There’s Going to Be a Claim

Doug Clark | Douglas Clark Consultants

We’ve all been there – crushed cartons, wet product, frozen product, hot product, shortages, late arrival, no arrival, etc., etc. An endless list and one that often requires adjusting the agreed-upon freight rate with a customer. Some adjustments are less than $100, while others are right at the limit of your applicable insurance deductible. One of the worst phrases you can hear from a customer is, “There’s a claim.” It’s like a punch in the gut.

ID: 478271989; Kokliang/Shutterstock.comIronically, in a lot of situations, it is relatively easy to retrace your steps, after the fact, on how the claim could have been avoided. Prevention begins with the education and participation of the driver picking up the load.

The driver is your first and sometimes your only link in protecting you and your company from an avoidable expense. Before backing to the loading dock, they should open the rear doors and inspect the empty trailer. The inspection should include checking for obstacles inside the trailer that could cause damage to the product while loading, including torn sidewalls, poorly secured scuff plates or anything protruding that could cause damage to the freight. The walk through of the empty trailer should also identify areas not sealed properly which could allow moisture in during transit.

If the trailer is refrigerated, check for torn chutes, or a chute that is not attached properly and is preventing consistent airflow. The ribs in the floor should be clean and allow for proper circulation. With a refrigerated load, the carrier needs to pre-cool the trailer before arriving at the shipping point. This will ensure that the refrigeration unit is operating properly before loading and will prevent a temperature fluctuation of the product while being loaded.

Different shippers have different rules when it comes to loading a carrier.
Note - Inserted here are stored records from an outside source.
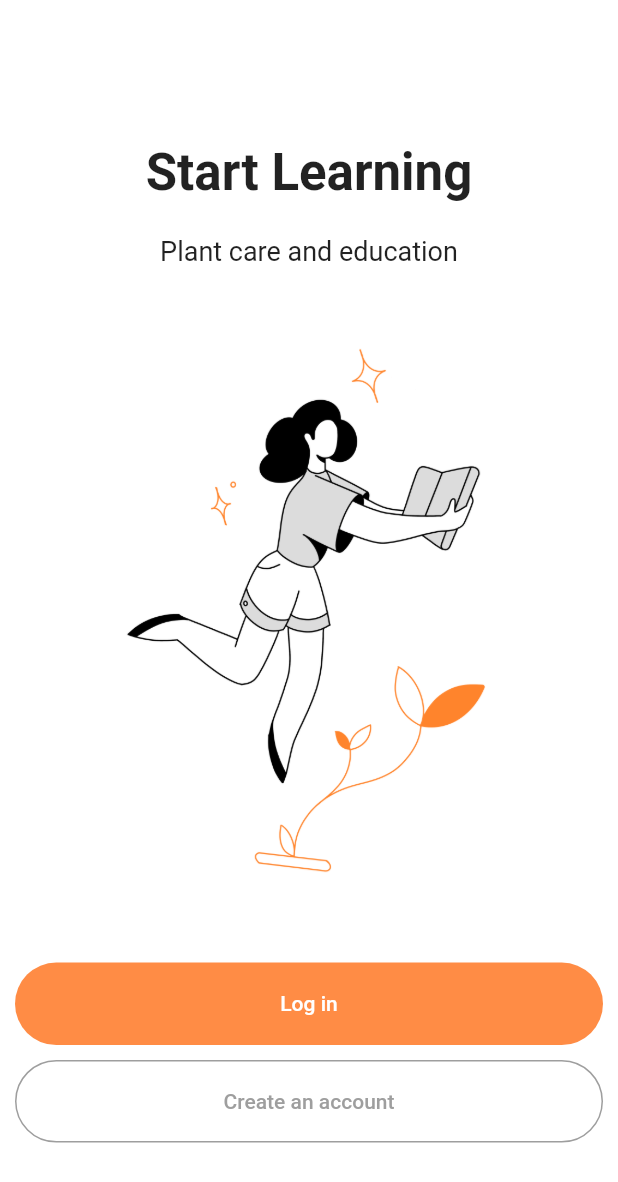
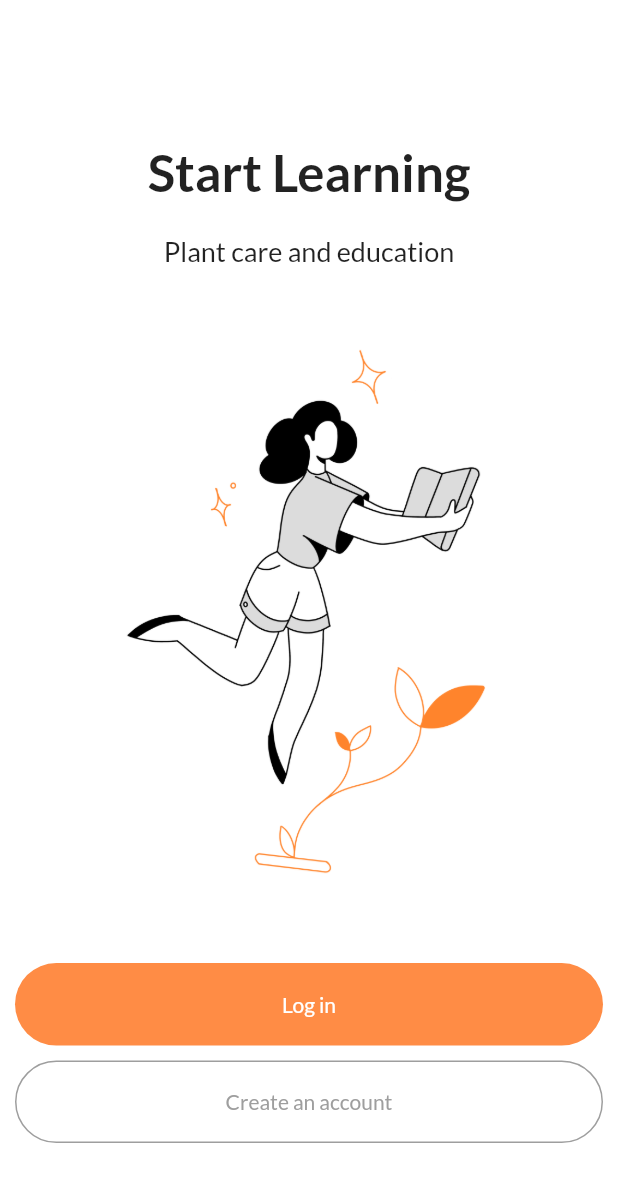
Before and after one commit to stefano-u/gardenhacks2021, a Flutter app: the screen it shows after launch, on a phone screen of 412 x 824 dp. Shown: the top 1182 px of the screen. Run offline on Flutter 3.47's test engine with Material 2 defaults, Android fonts, the phone set to English and light mode, and no system bars; our stand-ins replace camera, carousel_slider, flutter_dotenv, flutter_hooks, google_fonts, hooks_riverpod and 3 more; missing offline and left inert: flutter_overlay_loader.

Commit message:
Fixed Fonts to use Constants  (#6)
* Fixed Fonts to use Constants

* More font fixes

```diff
--- a/lib/components/carousel_card.dart
+++ b/lib/components/carousel_card.dart
@@ -1,4 +1,5 @@
 import 'package:flutter/material.dart';
+import 'package:flutterinit/constants.dart';
 
 class CarouselCard extends StatelessWidget {
   /// Text to show on button
@@ -26,7 +27,7 @@ class CarouselCard extends StatelessWidget {
             child: Text(
               this.title,
               textAlign: TextAlign.center,
-              style: const TextStyle(
+              style: Constants.mainFont.copyWith(
                 fontSize: 30.0,
                 fontWeight: FontWeight.bold,
               ),
@@ -40,7 +41,7 @@ class CarouselCard extends StatelessWidget {
             child: Text(
               this.description,
               textAlign: TextAlign.center,
-              style: const TextStyle(
+              style: Constants.mainFont.copyWith(
                 fontSize: 18.0,
                 fontWeight: FontWeight.normal,
               ),
--- a/lib/components/custom_elevated_button.dart
+++ b/lib/components/custom_elevated_button.dart
@@ -24,7 +24,7 @@ class CustomElevatedButton extends StatelessWidget {
           onPressed: this.onPressed,
           child: Text(
             this.label,
-            style: TextStyle(color: Colors.white),
+            style: Constants.mainFont.copyWith(color: Colors.white),
           ),
           style: ButtonStyle(
             padding: MaterialStateProperty.all(EdgeInsets.symmetric(vertical: 15)),
--- a/lib/components/custom_flat_button.dart
+++ b/lib/components/custom_flat_button.dart
@@ -24,7 +24,7 @@ class CustomFlatButton extends StatelessWidget {
           onPressed: this.onPressed,
           child: Text(
             this.label,
-            style: TextStyle(color: CustomColorScheme.grey),
+            style: Constants.mainFont.copyWith(color: CustomColorScheme.grey),
           ),
           style: ButtonStyle(
             padding: MaterialStateProperty.all(EdgeInsets.symmetric(vertical: 15)),
--- a/lib/components/custom_square_button.dart
+++ b/lib/components/custom_square_button.dart
@@ -29,7 +29,7 @@ class CustomSquareButton extends StatelessWidget {
             children: [
               Text(
                 this.label,
-                style: TextStyle(
+                style: Constants.mainFont.copyWith(
                   fontSize: 20.0,
                   color: Colors.grey,
                 ),
--- a/lib/components/login_password_textfield.dart
+++ b/lib/components/login_password_textfield.dart
@@ -14,7 +14,7 @@ class LoginPasswordTextfield extends StatelessWidget {
       padding: const EdgeInsets.fromLTRB(10.0, 0.0, 10.0, 0.0),
       child: TextField(
         obscureText: true,
-        style: TextStyle(
+        style: Constants.mainFont.copyWith(
           color: Colors.black,
           height: 1,
           fontSize: 15.0,
--- a/lib/components/login_signup_textfield.dart
+++ b/lib/components/login_signup_textfield.dart
@@ -14,7 +14,7 @@ class LoginSignupTextfield extends StatelessWidget {
     return Padding(
       padding: const EdgeInsets.fromLTRB(10.0, 0.0, 10.0, 0.0),
       child: TextField(
-        style: TextStyle(
+        style: Constants.mainFont.copyWith(
           color: Colors.black,
           height: 1,
           fontSize: 15.0,
--- a/lib/components/owned_plant_button.dart
+++ b/lib/components/owned_plant_button.dart
@@ -30,7 +30,7 @@ class OwnedPlantButton extends StatelessWidget {
                   child: Text(
                     'Monstera',
                     textAlign: TextAlign.left,
-                    style: const TextStyle(
+                    style: Constants.mainFont.copyWith(
                       color: Colors.black,
                       fontSize: 40.0,
                       fontWeight: FontWeight.normal,
--- a/lib/components/plant_info_button.dart
+++ b/lib/components/plant_info_button.dart
@@ -43,7 +43,7 @@ class PlantInfoButton extends StatelessWidget {
                 ),
                 Text(
                   this.label,
-                  style: TextStyle(
+                  style: Constants.mainFont.copyWith(
                     fontSize: 18.0,
                     color: CustomColorScheme.primaryColor2,
                   ),
--- a/lib/pages/login_page.dart
+++ b/lib/pages/login_page.dart
@@ -60,7 +60,7 @@ class _LoginPageWidgetState extends State<LoginPageWidget> with TickerProviderSt
                 Text(
                   'Start Learning',
                   textAlign: TextAlign.left,
-                  style: const TextStyle(
+                  style: Constants.mainFont.copyWith(
                     fontSize: 34.0,
                     fontWeight: FontWeight.bold,
                   ),
@@ -68,7 +68,7 @@ class _LoginPageWidgetState extends State<LoginPageWidget> with TickerProviderSt
                 Text(
                   'Plant care and education',
                   textAlign: TextAlign.left,
-                  style: const TextStyle(
+                  style: Constants.mainFont.copyWith(
                     fontSize: 18.0,
                     fontWeight: FontWeight.normal,
                   ),
--- a/lib/pages/owned_plant_page.dart
+++ b/lib/pages/owned_plant_page.dart
@@ -87,7 +87,7 @@ class _PlantPageWidgetState extends State<PlantPageWidget> {
                   ),
                   Text(
                     widget.plant.name,
-                    style: const TextStyle(
+                    style: Constants.mainFont.copyWith(
                       fontSize: 34.0,
                       fontWeight: FontWeight.normal,
                     ),
--- a/lib/pages/plant_page.dart
+++ b/lib/pages/plant_page.dart
@@ -93,7 +93,7 @@ class _PlantPageWidgetState extends State<PlantPageWidget> {
                       Flexible(
                         child: Text(
                           widget.plant.name,
-                          style: const TextStyle(
+                          style: Constants.mainFont.copyWith(
                             fontSize: 34.0,
                             fontWeight: FontWeight.normal,
                           ),
@@ -219,7 +219,7 @@ class _PlantPageWidgetState extends State<PlantPageWidget> {
                           Text(
                             _infoTitle!.value,
                             textAlign: TextAlign.left,
-                            style: const TextStyle(
+                            style: Constants.mainFont.copyWith(
                               fontSize: 30.0,
                               fontWeight: FontWeight.bold,
                             ),
@@ -239,7 +239,7 @@ class _PlantPageWidgetState extends State<PlantPageWidget> {
                       child: Text(
                         _plantInfo!.value,
                         textAlign: TextAlign.left,
-                        style: const TextStyle(
+                        style: Constants.mainFont.copyWith(
                           fontSize: 20.0,
                           fontWeight: FontWeight.normal,
                         ),
--- a/lib/pages/plant_search_page.dart
+++ b/lib/pages/plant_search_page.dart
@@ -1,5 +1,6 @@
 import 'package:camera/camera.dart';
 import 'package:flutter/material.dart';
+import 'package:flutterinit/constants.dart';
 import 'package:flutterinit/mocks/plants_mocks.dart';
 import 'package:flutterinit/models/plant.dart';
 import 'package:flutterinit/pages/camera_page.dart';
@@ -123,7 +124,7 @@ class _HomePageState extends State<SearchPageWidget> {
                   ),
                   Text(
                     'New Plants',
-                    style: const TextStyle(
+                    style: Constants.mainFont.copyWith(
                       fontSize: 34.0,
                       fontWeight: FontWeight.normal,
                     ),
--- a/lib/pages/signup_page.dart
+++ b/lib/pages/signup_page.dart
@@ -50,7 +50,7 @@ class _SignupPageWidgetState extends State<SignupPageWidget> with TickerProvider
                 Text(
                   'Sign Up',
                   textAlign: TextAlign.center,
-                  style: const TextStyle(
+                  style: Constants.mainFont.copyWith(
                     fontSize: 34.0,
                     fontWeight: FontWeight.bold,
                   ),
@@ -58,7 +58,7 @@ class _SignupPageWidgetState extends State<SignupPageWidget> with TickerProvider
                 Text(
                   'Sign up to begin learning',
                   textAlign: TextAlign.center,
-                  style: const TextStyle(
+                  style: Constants.mainFont.copyWith(
                     fontSize: 18.0,
                     fontWeight: FontWeight.normal,
                   ),
--- a/lib/pages/welcome_back_page.dart
+++ b/lib/pages/welcome_back_page.dart
@@ -62,7 +62,7 @@ class _WelcomePageWidgetState extends State<WelcomePageWidget> with TickerProvid
                 Text(
                   'Welcome Back!',
                   textAlign: TextAlign.left,
-                  style: const TextStyle(
+                  style: Constants.mainFont.copyWith(
                     fontSize: 34.0,
                     fontWeight: FontWeight.bold,
                   ),
@@ -70,7 +70,7 @@ class _WelcomePageWidgetState extends State<WelcomePageWidget> with TickerProvid
                 Text(
                   'Sign in to see your plant tasks for today',
                   textAlign: TextAlign.left,
-                  style: const TextStyle(
+                  style: Constants.mainFont.copyWith(
                     fontSize: 18.0,
                     fontWeight: FontWeight.normal,
                   ),
```
Also changed, not shown: lib/pages/empty_home_page.dart (+4 -4 lines).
Some of them will allow the driver to count the product as it goes on the truck. Some will not allow the driver to even be on the dock. If the driver is responsible for the count, the driver needs to be counting the product as it goes on the truck. The driver should check the condition of the product, looking for damaged cartons, shifted palletized product, etc. as it is loaded into the trailer. Again, looking for anything that could change the condition of the load while in normal transit before it reaches destination.

Many times, a driver will attempt to count the product, but cannot because it is shrink-wrapped coming out of the warehouse. Obviously, if there are different items shrink-wrapped on a pallet, it is virtually impossible to count the product on the pallet. The driver should request a breakdown of the pallets so that he can verify shipper counts he is liable for. Most shippers will not do this.

If the shipper refuses to do a breakdown, the driver can then request, from the shipper, a carrier liability of the pallet count only. If the shipper will not allow the driver to be on his dock and the driver is responsible for the count, have the shipper note “shipper load and count” on the bills of lading.

The best-laid plans, to prevent a claim, go out the window if the driver does not have a competent individual to communicate with immediately about a potential problem.

It is always desirable to have a sealed trailer. Some carriers have their own seals and will ask the shipper to attach them to the loaded trailer with the seal numbers noted on the shipper’s bill of lading. This is, of course, if the shipper does not provide seals.

On bills of lading for a refrigerated load there are notations fora transit temperature and a loading temperature. The shipper states, on the bills of lading, the product has been pre-cooled to the desired loading temperature for transit.

The driver will sign these bills of lading agreeing with the shipper that the temperature of the commodity is being loaded on the truck at 38 degrees.

In many instances, the temperature that the driver is verifying with his signature, agreeing with the shipper, is incorrect. The transportation company will carry the load at the desired transit temperature, in accordance with the bills of lading. When the carrier attempts to make delivery, the receiver informs the carrier that the load is hot. It is extremely important that the driver pulp the temperature of the product going into the trailer. If the loading temperature does not match the product temperature, indicated on the bills of lading, then the exact loading temperature should be notated on the bill of lading by the shipper. In addition to this, your customer should be notified of this discrepancy immediately, if possible.

When the carrier reaches the destination, the driver needs to supervise the unloading of the freight he is responsible for. Again, if the driver is not allowed to supervise the unloading, the receiver should accept responsibility for the product count. It is not over until the receiver has returned a signed clean bill of lading to the driver.

Finally, the driver must have someone to talk to when a potential problem occurs. The best laid plans, to prevent a claim, go out the window if the driver does not have a competent individual to communicate with immediately about a potential problem. It is your company’s responsibility for the driver to know, before he picks the load up, who to contact if there are any questions about the load.

Some Common Sense Actions to Prevent Common Problems

When a driver goes in to pick up or deliver a load, the mindset of the driver must be that there will be a claim. Not a possibility, but a probability.

The only way to protect yourself is to take the offensive approach of a load tendered to your company. The driver must be utilized, in this line haul, to eliminate a reduction in the freight payment due to you for services rendered.

The defensive position of your company comes into play after the shipper, receiver or customer has told you “there’s going to be a claim.”

Doug Clark is Owner of Douglas Clark Consultants in Dallas, TX. He may be reached at [email protected]